*** Block opens ***

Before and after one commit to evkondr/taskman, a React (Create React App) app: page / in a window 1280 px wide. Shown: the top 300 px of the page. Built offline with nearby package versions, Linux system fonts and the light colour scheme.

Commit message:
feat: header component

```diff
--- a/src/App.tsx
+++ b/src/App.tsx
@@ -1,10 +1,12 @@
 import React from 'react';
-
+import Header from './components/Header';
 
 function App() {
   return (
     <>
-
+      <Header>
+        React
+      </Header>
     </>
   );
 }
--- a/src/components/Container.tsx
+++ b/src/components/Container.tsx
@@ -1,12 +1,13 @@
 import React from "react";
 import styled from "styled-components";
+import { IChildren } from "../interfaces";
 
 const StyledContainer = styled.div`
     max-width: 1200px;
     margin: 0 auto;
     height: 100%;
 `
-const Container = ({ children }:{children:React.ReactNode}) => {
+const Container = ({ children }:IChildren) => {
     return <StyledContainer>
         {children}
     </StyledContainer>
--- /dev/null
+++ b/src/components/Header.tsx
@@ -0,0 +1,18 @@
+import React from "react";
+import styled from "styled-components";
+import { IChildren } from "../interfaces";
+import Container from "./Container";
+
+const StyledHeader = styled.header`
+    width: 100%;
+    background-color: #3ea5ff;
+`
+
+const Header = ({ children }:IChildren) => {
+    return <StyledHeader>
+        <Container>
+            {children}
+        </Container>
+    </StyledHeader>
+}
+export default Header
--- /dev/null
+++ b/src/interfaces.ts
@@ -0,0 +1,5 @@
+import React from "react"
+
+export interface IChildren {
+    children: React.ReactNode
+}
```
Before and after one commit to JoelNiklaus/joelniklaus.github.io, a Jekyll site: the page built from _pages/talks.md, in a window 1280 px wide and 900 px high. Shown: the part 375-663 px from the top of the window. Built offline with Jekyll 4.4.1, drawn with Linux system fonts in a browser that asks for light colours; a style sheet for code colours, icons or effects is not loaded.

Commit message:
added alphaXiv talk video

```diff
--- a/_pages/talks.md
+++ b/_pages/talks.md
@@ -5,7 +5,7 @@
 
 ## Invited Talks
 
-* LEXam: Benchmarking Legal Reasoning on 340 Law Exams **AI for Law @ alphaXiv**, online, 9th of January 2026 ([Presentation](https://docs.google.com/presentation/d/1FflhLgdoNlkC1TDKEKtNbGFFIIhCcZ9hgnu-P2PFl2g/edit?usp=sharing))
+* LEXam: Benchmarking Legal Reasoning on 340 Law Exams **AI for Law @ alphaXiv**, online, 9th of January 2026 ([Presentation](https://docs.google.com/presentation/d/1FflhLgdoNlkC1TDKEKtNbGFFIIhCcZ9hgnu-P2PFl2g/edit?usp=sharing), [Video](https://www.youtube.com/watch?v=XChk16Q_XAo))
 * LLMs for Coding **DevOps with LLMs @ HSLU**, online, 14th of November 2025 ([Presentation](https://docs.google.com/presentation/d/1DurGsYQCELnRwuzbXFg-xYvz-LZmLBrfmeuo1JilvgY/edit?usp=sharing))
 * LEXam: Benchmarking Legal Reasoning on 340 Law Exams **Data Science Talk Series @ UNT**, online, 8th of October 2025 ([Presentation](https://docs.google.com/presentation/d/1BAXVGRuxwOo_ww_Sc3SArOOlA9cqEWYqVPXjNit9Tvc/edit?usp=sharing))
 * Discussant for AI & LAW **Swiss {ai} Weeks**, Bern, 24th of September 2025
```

*** Block closes ***
*** Block opens ***

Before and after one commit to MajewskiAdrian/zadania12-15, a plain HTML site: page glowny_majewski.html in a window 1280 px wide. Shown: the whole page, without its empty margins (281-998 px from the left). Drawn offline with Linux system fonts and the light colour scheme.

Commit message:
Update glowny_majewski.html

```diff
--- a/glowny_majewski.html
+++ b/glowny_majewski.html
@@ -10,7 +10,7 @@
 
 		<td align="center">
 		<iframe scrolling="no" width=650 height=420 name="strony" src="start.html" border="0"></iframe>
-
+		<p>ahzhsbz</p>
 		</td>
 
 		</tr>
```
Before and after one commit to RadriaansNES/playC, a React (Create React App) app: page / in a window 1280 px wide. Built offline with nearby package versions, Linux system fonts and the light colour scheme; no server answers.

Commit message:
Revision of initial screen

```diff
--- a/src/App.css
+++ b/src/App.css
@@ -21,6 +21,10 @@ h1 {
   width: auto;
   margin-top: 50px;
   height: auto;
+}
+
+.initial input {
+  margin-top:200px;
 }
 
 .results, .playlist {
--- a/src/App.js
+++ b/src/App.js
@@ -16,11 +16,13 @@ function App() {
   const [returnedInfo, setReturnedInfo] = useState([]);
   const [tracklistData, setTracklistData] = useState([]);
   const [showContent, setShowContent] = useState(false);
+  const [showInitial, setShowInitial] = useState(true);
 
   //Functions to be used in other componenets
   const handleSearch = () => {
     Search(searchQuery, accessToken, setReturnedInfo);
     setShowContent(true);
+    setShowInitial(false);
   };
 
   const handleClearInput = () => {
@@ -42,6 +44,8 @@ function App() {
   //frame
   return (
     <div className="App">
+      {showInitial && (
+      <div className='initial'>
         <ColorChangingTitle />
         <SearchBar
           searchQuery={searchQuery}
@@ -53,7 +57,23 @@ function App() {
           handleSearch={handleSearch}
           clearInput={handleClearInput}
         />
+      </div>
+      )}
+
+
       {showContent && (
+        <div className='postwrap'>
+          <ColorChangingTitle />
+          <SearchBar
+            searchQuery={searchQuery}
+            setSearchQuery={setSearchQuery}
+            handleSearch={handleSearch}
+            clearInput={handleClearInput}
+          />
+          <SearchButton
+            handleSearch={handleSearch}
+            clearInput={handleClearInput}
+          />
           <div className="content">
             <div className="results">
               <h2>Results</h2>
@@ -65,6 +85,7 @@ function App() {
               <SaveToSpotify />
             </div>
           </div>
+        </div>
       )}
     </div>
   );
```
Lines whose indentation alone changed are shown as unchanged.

*** Block closes ***

Your answer should be the lines above from the one containing "Before and after one commit to evkondr/taskman, a" through the one containing "feat: header component", copied exactly and with both ends kept.

Before and after one commit to evkondr/taskman, a React (Create React App) app: page / in a window 1280 px wide. Shown: the top 300 px of the page. Built offline with nearby package versions, Linux system fonts and the light colour scheme.

Commit message:
feat: header component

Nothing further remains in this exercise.